Amazingly Easy Phrasal Verbs teaches differently by: - focussing on the most important and used phrasal verbs - placing phrasal verbs within a single, ongoing story - one of the oldest and best learning techniques known to man! - introduces one new phrasal verb per paragraph - repeats this showing its different uses and collocations - introduces just 5 -7 phrasal verbs per chapter (the optimum number of pieces of new information that can be learnt at once) -provides chapter by chapter tests to reinforce and check understanding.

Oh yes, and there's no messing about splitting root verb and particle and trying to get you to guess the endings - what use it that? They are always presented as multi-word verbs and a complete piece of information -that's how natives learn them so why not others?

Like to see a sample chapter?

Of course - here it is:

Chapter 1 - Alan returns from holiday

Run out of - to have no more of something

This morning, I wanted some toast but I’d run out of bread. So, I went out of the house and got into the car. I turned the key but the car didn’t start - I’d run out of petrol! I ran down the road to the shop but they’d run out of sliced bread. I decided to buy some rolls instead. Then I realised I’d run out of money. I’m always doing it and the shopkeeper has run out of patience with me. I came home, looked at the clock and saw that I’d run out of time for breakfast.

You can run out of food, most substances and materials, time, money, patience and luck.
What have you ever run out of?

Put off - postpone doing something

It’s my own fault - I’m always putting things off. I don’t like shopping so I put off going to the shops. I hate filling up the car with petrol so I put off going to the petrol station. I hate queuing so I put off going to the bank and now I’ve got toothache because I’ve been putting off going to the dentist for weeks.

You can put off doing most things - although it’s not a good habit! What things do you put off?

Get back - to return

Although, I have got an excuse; I only got back last night. I’d been away on holiday and the flight got back late and it was even later by the time I got back to the house. I can tell you, I wasn’t exactly looking forward to getting back to work.

You get back to a place or activity.

Hold up - delay

The problem is that there was a hold up with my flight coming back. First of all, we were held up at the airport because of a storm and no flights could take off. Then we were held up waiting for other flights to take off. Finally, we were held up at the airport when we got back because the baggage carousel was broken. It was just one hold up after another.

As you can see, hold up also exists as a noun. Apart from the meaning of delay, it can also mean stopped by a robber. Joke: a man goes to town and comes back two hours later. When he returns his wife says, ‘You’ve been a long time.’ Yes, sorry,’ he says, ‘I was held up at the bank!’
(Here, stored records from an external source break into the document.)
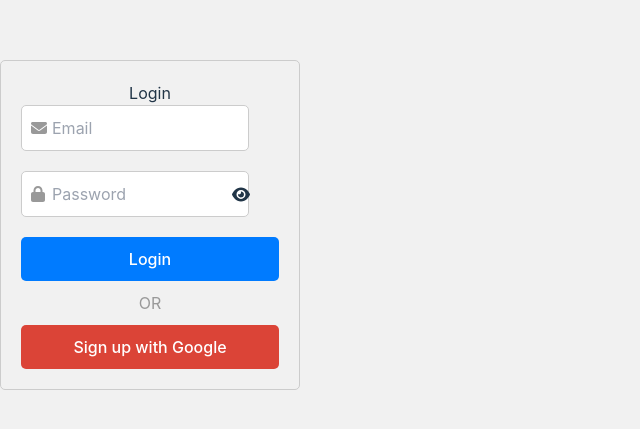
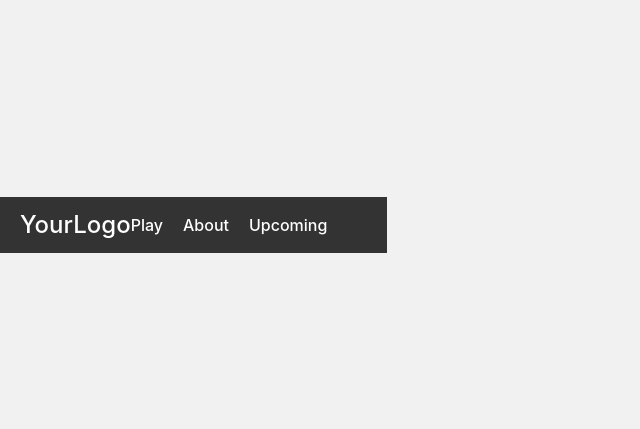
Before and after one commit to Mingtindu/QuizP, a React (Vite) app in the folder frontend/: page /dashboard in a window 1280 px wide. Shown: the part 175-604 px from the top of the page, without its empty margins (0-640 px from the left). Built offline with nearby package versions, Linux system fonts and the light colour scheme.

Commit message:
feat: Navbar created

```diff
--- a/frontend/package.json
+++ b/frontend/package.json
@@ -15,6 +15,7 @@
     "@fortawesome/react-fontawesome": "^0.2.0",
     "react": "^18.2.0",
     "react-dom": "^18.2.0",
+    "react-icons": "^5.1.0",
     "react-modal": "^3.16.1",
     "react-router-dom": "^6.23.0"
   },
--- a/frontend/src/App.jsx
+++ b/frontend/src/App.jsx
@@ -5,13 +5,16 @@
 import QuizSelectionPage from './components/pages/QuizSelectionPage';
 import Programming from './components/pages/Programming';
 import LoginForm from './components/LoginForm';
+import Navbar from './components/Navbar';
 function App() {
   return (
     <>
+
       <Router>
         <Routes>
-          <Route path='/login' element={<UserDashboard/>}/>
-          <Route path='/dashboard' element={<LoginForm/>}/>
+
+          <Route path='/dashboard' element={<UserDashboard/>}/>
+          <Route path='/login' element={<LoginForm/>}/>
           <Route path="/" element={<Form />} />
           <Route path="/play" element={<QuizSelectionPage />} />
           <Route path="/play/programming-quiz" element={<Programming />} />
--- a/frontend/src/components/LoginForm.jsx
+++ b/frontend/src/components/LoginForm.jsx
@@ -2,8 +2,9 @@
 import { FontAwesomeIcon } from '@fortawesome/react-fontawesome';
 import { faEnvelope, faLock, faEye, faEyeSlash } from '@fortawesome/free-solid-svg-icons';
 import './LoginForm.css';
-
+//import useHistory  from 'react-router-dom';
 const LoginForm = () => {
+    // const history = useHistory();
     const [formData, setFormData] = useState({
         email: "",
         password: "",
@@ -19,22 +20,23 @@
 
     const signUp = async () => {
         console.log(formData);
-        try{
-            const response = await fetch('http://localhost:8000/api/v1/users/login',{
-                method:'POST',
-                headers:{
-                Accept: 'application/json',
-                'Content-Type':'application/json'
+        try {
+            const response = await fetch('http://localhost:8000/api/v1/users/login', {
+                method: 'POST',
+                headers: {
+                    Accept: 'application/json',
+                    'Content-Type': 'application/json'
                 },
-                body:JSON.stringify(formData)
+                body: JSON.stringify(formData)
+            });
+            if (response.status == 201) {
+                console.log('login hai');
+                // Redirect to the dashboard page
+                window.location.href = '/dashboard';
 
-        });
-        if(response.status==201){
-            console.log('login hai');
-            window.location.href('/dashboard')
-        }
-
-        }catch(err){
+                //history.push('/dashboard');
+            }
+        } catch (err) {
             console.log(`error happen :${err}`);
 
         }
--- /dev/null
+++ b/frontend/src/components/Navbar.css
@@ -0,0 +1,65 @@
+/* Navbar.css */
+
+.navbar {
+    background-color: #333;
+    color: #fff;
+    padding: 10px 0;
+    width: 100%; /* Ensure the navbar spans the full width of the screen */
+  }
+
+  .navbar-container {
+    display: flex;
+    justify-content: space-between;
+    align-items: center;
+    padding: 0 20px;
+    max-width: 1200px; /* Limit the width of the navbar content to improve readability */
+    margin: 0 auto; /* Center the navbar horizontally */
+  }
+
+  .navbar-brand {
+    font-size: 1.5rem;
+  }
+
+  .logo {
+    color: #fff;
+    text-decoration: none;
+  }
+
+  .navbar-menu {
+    display: flex;
+  }
+
+  .navbar-list {
+    list-style: none;
+    display: flex;
+    align-items: center;
+  }
+
+  .navbar-item {
+    margin-right: 20px;
+  }
+
+  .navbar-link {
+    color: #fff;
+    text-decoration: none;
+  }
+
+  .user-icon {
+    font-size: 1.2rem;
+  }
+
+  /* Media Query for responsiveness */
+  @media screen and (max-width: 768px) {
+    .navbar-container {
+      flex-direction: column;
+      align-items: flex-start;
+    }
+
+    .navbar-menu {
+      margin-top: 10px;
+    }
+
+    .navbar-item {
+      margin: 10px 0;
+    }
+  }
--- /dev/null
+++ b/frontend/src/components/Navbar.jsx
@@ -0,0 +1,37 @@
+// Navbar.js
+
+import React from 'react';
+import { Link } from 'react-router-dom'; // Assuming you are using React Router for navigation
+import './Navbar.css'; // Import the CSS file for styling
+
+const Navbar = () => {
+  return (
+    <nav className="navbar">
+      <div className="navbar-container">
+        <div className="navbar-brand">
+          <Link to="/" className="logo">YourLogo</Link>
+        </div>
+        <div className="navbar-menu">
+          <ul className="navbar-list">
+            <li className="navbar-item">
+              <Link to="/play" className="navbar-link">Play</Link>
+            </li>
+            <li className="navbar-item">
+              <Link to="/about" className="navbar-link">About</Link>
+            </li>
+            <li className="navbar-item">
+              <Link to="/upcoming" className="navbar-link">Upcoming</Link>
+            </li>
+            <li className="navbar-item">
+              <Link to="/user" className="navbar-link user-icon">
+                <i className="fas fa-user"></i>
+              </Link>
+            </li>
+          </ul>
+        </div>
+      </div>
+    </nav>
+  );
+}
+
+export default Navbar;
--- a/frontend/src/components/pages/UserDashboard.css
+++ b/frontend/src/components/pages/UserDashboard.css
@@ -1,30 +1,63 @@
 .user-dashboard {
+  background-color: #f8f9fa;
+  border: 1px solid #ced4da;
+  border-radius: 5px;
+  padding: 20px;
+  max-width: 1250px; /* This might be restricting the width */
+  margin: 0 auto;
   display: flex;
-    flex-direction: column;
+  flex-direction: column; /* Ensure children stack vertically */
+  align-items: center; /* Center items horizontally */
+}
+
+.user-info-container {
+  width: 100%; /* Ensure full width */
+  display: flex;
+  align-items: center;
+  justify-content: space-between;
+}
+
+.user-info {
+  display: flex;
   align-items: center;
 }
 
-  .user-info {
-    text-align: center;
+.user-photo {
+  width: 50px;
+  height: 50px;
+  border-radius: 50%;
+  margin-right: 10px;
 }
 
-  .user-photo {
-    width: 100px; /* Adjust as needed */
-    height: 100px; /* Adjust as needed */
-    border-radius: 50%; /* Make it circular */
+.user-name {
+  margin: 0;
+  font-size: 20px;
+}
+
+.user-icon {
+  cursor: pointer;
+}
+
+.user-details {
+  background-color: #fff;
+  border: 1px solid #ced4da;
+  border-radius: 5px;
+  padding: 10px;
+  margin-top: 10px;
 }
 
 .play-option {
-    margin-top: 20px; /* Adjust spacing */
+  margin-top: 20px;
 }
 
 .play-link {
+  display: block;
+  text-align: center;
   padding: 10px 20px;
   background-color: #007bff;
   color: #fff;
+  border-radius: 5px;
   text-decoration: none;
-    border-radius: 5px;
-    transition: background-color 0.3s;
 }
 
 .play-link:hover {
--- a/frontend/src/components/pages/UserDashboard.jsx
+++ b/frontend/src/components/pages/UserDashboard.jsx
@@ -1,22 +1,16 @@
-import React from 'react';
+import React, { useState } from 'react';
 import { Link } from 'react-router-dom'; // Assuming you're using React Router for navigation
-import './UserDashboard.css'
+import './UserDashboard.css';
+import Navbar from '../Navbar';
 const UserDashboard = () => {
-    const user ={
-        photo:"hihi",
-        name:"Mingtindu Sherpa"
-    }
+
+  const toggleUserInfo = () => {
+    setShowUserInfo(!showUserInfo);
+  };
+
   return (
-    <div className="user-dashboard">
-      <div className="user-info">
-        <img src={user.photo} alt="User" className="user-photo" />
-        <h2 className="user-name">{user.name}</h2>
-      </div>
-      <div className="play-option">
-        <Link to="/play" className="play-link">
-          Play Quiz
-        </Link>
-      </div>
+    <div>
+      <Navbar></Navbar>
     </div>
   );
 };
```
Also changed, not shown: frontend/src/Images/red hat.jpg (added), 1 other file (tests, documents, lock files or other folders). Lines whose indentation alone changed are shown as unchanged.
Break down - stop working

Oh, I nearly forgot, on the way home the taxi broke down. Can you believe my luck? Fortunately, we didn’t have to wait too long for the breakdown recovery vehicle to arrive but I was still depressed; I don’t have any luck with mechanical things. Before I went on holiday my car, my computer and my printer all broke down.
Has anything broken down on you lately?

Give in - to stop fighting, admit defeat

I used to get annoyed about it but now I just give in. With technology, I can’t win so I might as well give in. It’s like when Terry asks me stupid questions like what’s the capital of Guatemala? ‘I don’t know,’ I say, ‘I give in.’

Do you give in or fight back?

Show off - to boast and display

Oh well, I don’t care. I can’t wait to get back to work and show off my tan and the photos of the beautiful beach. There’s even a picture of me standing next to a Ferrari. I pretended it was mine - just to show off!

You can also be a show off. What do you show off about? Nothing? I believe you!

Now summarise Chapter 1

Alan _____________ of bread because he _____________ going to the shops. He hadn’t been shopping because he ______________ late. The flight was late because it was ___________. He was also late because his taxi ______________. He doesn’t have much luck with technology so he finds it’s easiest just to ____________. Anyway, he doesn’t care because he can _____________ his tan.

Mini test

1) Can you believe that’s the third time this week the photocopier has _____________?
2) What time do you think you’ll _____________ from the meeting?
3) Julie loves herself; she’s such a ______________.
4) I don’t know, I ____________.
5) I think I’ll ______________ visiting my sister until next week.
6) I hope you like your coffee black, I’ve ____________ of milk.
7) He’s probably been _____________ in the traffic.

Answers in tomorrow's post.

Like to buy it now? It's available in ebook form on all Amazon sites - with permission to copy for lessons.